### Material provided

═══

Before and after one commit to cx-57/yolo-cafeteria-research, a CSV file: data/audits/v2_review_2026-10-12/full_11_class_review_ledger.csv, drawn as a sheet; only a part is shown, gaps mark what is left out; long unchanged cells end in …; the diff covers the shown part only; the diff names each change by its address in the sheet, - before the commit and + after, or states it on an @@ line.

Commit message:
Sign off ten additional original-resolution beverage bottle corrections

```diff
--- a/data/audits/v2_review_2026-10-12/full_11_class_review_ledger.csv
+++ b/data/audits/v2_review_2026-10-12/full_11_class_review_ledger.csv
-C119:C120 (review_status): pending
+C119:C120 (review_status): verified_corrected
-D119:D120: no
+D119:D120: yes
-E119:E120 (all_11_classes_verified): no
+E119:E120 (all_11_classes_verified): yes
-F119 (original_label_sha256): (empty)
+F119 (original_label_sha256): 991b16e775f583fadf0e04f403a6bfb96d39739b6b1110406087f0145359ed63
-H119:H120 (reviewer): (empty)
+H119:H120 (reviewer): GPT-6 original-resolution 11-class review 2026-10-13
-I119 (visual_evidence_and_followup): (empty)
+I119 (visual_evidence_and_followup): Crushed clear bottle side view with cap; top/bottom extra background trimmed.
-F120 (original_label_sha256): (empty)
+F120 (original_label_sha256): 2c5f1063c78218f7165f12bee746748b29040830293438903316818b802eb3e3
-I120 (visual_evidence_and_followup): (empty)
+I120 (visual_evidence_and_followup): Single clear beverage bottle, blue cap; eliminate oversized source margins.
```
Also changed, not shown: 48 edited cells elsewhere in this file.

═══

### Exercise description
How many of the lines in these entries hold "bottle"? Report only the count.

### Written response
3